═════ INPUT FOR THIS TASK

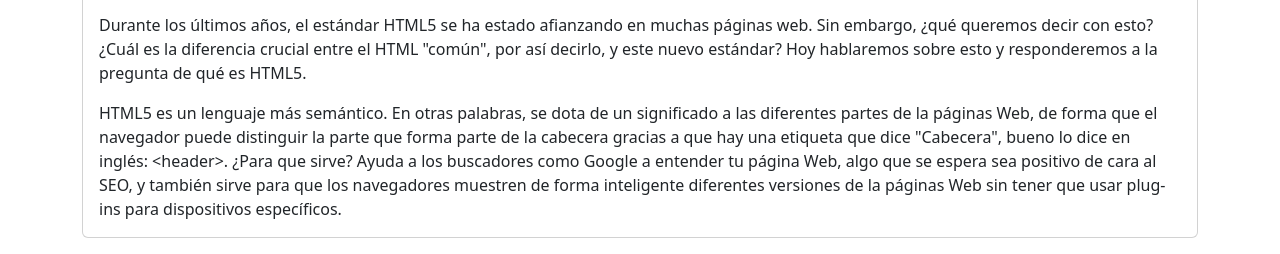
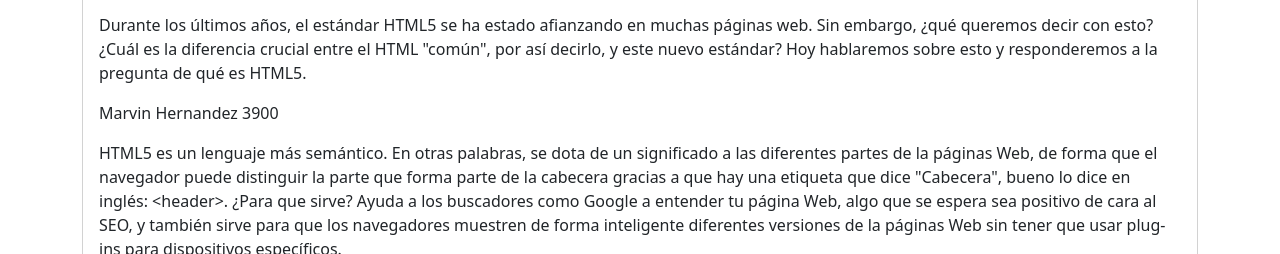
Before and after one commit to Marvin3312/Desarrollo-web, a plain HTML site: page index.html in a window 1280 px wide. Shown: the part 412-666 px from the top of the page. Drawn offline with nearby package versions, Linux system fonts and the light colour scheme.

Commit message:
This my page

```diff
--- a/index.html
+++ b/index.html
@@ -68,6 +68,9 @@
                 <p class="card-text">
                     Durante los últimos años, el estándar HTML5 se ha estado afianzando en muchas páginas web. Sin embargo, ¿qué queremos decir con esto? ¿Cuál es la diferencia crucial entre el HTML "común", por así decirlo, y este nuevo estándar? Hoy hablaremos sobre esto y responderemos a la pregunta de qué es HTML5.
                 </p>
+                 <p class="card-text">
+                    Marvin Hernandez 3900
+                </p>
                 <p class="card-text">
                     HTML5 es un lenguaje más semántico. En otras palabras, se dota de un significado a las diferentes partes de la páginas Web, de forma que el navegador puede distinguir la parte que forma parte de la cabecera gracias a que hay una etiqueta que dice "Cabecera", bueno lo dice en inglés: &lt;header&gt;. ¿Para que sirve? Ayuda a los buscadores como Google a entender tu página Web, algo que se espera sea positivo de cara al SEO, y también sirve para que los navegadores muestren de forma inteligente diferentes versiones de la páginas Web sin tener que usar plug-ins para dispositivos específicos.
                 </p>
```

══════════

EXERCISE GOAL> List the lines of the entries that include "page".

EXERCISE SOLUTION>
Before and after one commit to Marvin3312/Desarrollo-web, a plain HTML site: page index.html in a window 1280 px wide. Shown: the part 412-666 px from the top of the page. Drawn offline with nearby package versions, Linux system fonts and the light colour scheme.
This my page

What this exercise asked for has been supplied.